A multi-layer physical model, sporesim-1d, based on the gradient transfer theory (K-theory) of turbulent dispersal (analogous with the molecular diffusion of gasses) is described for the transport of Sclerotinia sclerotiorum ascospores within and above a grass canopy following their release from apothecia at ground level. The ‘steady-state’ diffusion equation is solved numerically and the spore escape fraction is estimated. sporesim-1d's context is the risk analysis of S. sclerotiorum used as a mycoherbicide to control Cirsium arvense in pasture. In validation tests sporesim-1d was internally consistent and produced a vertical wind speed profile similar to that measured in a grassland. In further validation tests, measured vertical profiles of atmospheric concentrations of Lycopodium clavatum spores in a wheat crop, and Venturia inaequalis spores in an apple orchard and in a grassland, were closely approximated by the model, as was measured data on the concentration of S. sclerotiorum ascospores deposited downwind of a small area source in a grassland. Escape fractions for grassland predicted by sporesim-1d, were 50% lower than predicted by both a Lagrangian model (Plant Disease 82 (1998) 838) and a one-layer version of sporesim-1d, sporesim-1l, indicating that the vertical compartmentalisation in sporesim-1d, allowing wind speed and pasture leaf area index (LAI) to vary with height, results in a more realistic estimate of the escape fraction. Simulations using sporesim-1d revealed an increase in the escape fraction with increasing wind speed, and an order-of-magnitude fall with increases in LAI from values typical of a closely grazed sheep pasture (ca. 2) to those of more laxly grazed cattle pastures and intact grassland (ca. 7). This result implies that any additional risk of disease in a susceptible crop growing downwind of a pasture treated with a S. sclerotiorum mycoherbicide may be reduced by grazing management. Reduction in the risk of sclerotinia rot in kiwifruit (Actinidia deliciosa) vines, and in apple scab disease in apple trees, caused by V. inaequalis, appears possible by maintaining a dense grass under-storey. A simple empirical model for spore escape with one parameter and two variables (LAI and wind speed) derived from the mechanistic model provided a good description (r2=0.998) of simulated escape fraction. Combined with information on release rates of S. sclerotiorum spores at a biocontrol site, this model will enable a times-series analysis of spore emission, and coupled with a Gaussian plume model, prediction of minimum isolation distances between a biocontrol site and a susceptible crop.
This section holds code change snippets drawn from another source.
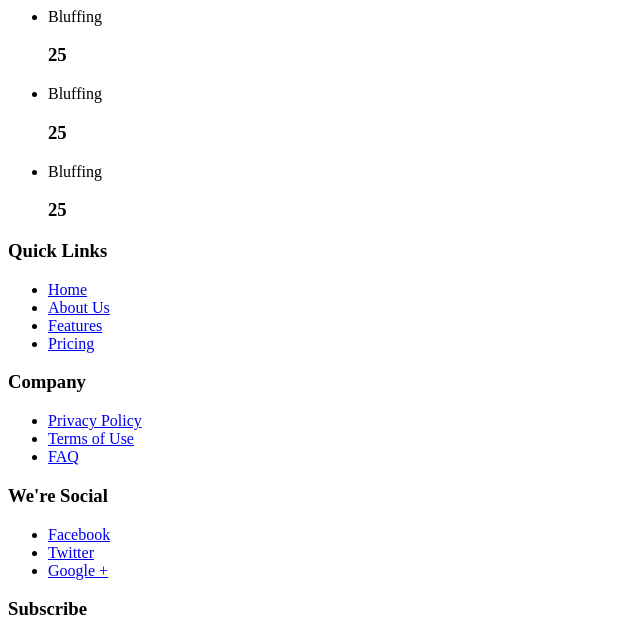
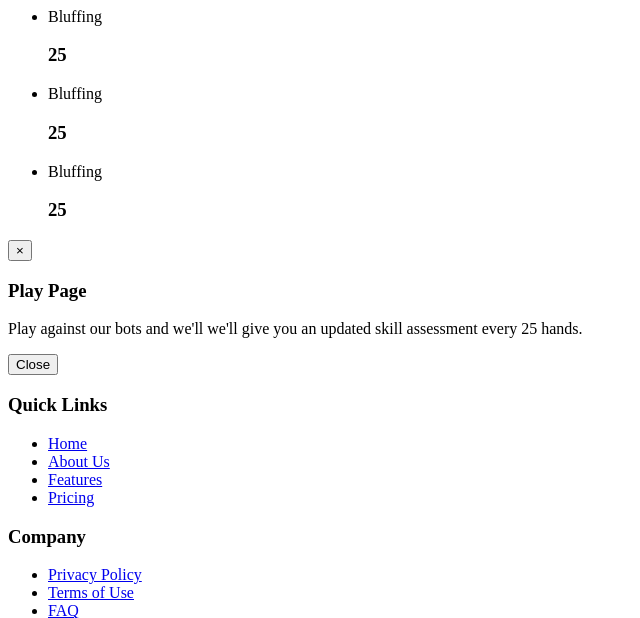
Before and after one commit to mizdflop/dev_new, a CakePHP app: the page made by app/View/Users/play.ctp in a window 1280 px wide. Shown: the part 1467-2085 px from the top of the page, without its empty margins (0-640 px from the left). Run offline with PHP 8.4 and a stand-in for CakePHP, Linux system fonts and the light colour scheme; the template is opened without the code that fills it, so the values that code supplies are empty; some libraries are stand-ins or nearby versions.

Commit message:
play modal

```diff
--- a/app/View/Users/play.ctp
+++ b/app/View/Users/play.ctp
@@ -63,3 +63,22 @@
 		</div>
 	</div>
 <?php /* </div>*/?>
+
+<div id="playModal" class="modal hide fade" tabindex="-1" role="dialog" aria-labelledby="myModalLabel" aria-hidden="true">
+<div class="modal-header">
+<button type="button" class="close" data-dismiss="modal" aria-hidden="true">×</button>
+<h3 id="myModalLabel">Play Page</h3>
+</div>
+<div class="modal-body">
+<p>Play against our bots and we'll we'll give you an updated skill assessment every 25 hands.</p>
+</div>
+<div class="modal-footer">
+<button class="btn" data-dismiss="modal" aria-hidden="true">Close</button>
+</div>
+</div>
+
+<script>
+	$(function(){
+		$('#playModal').modal();
+	});
+</script>
```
M. de Jong, G. Bourdˆot, J. Powell and J. Goudriaan 2002. “A model of the escape of Sclerotinia sclerotiorum ascospores from pasture,” Ecological Modeling 150: 83–105.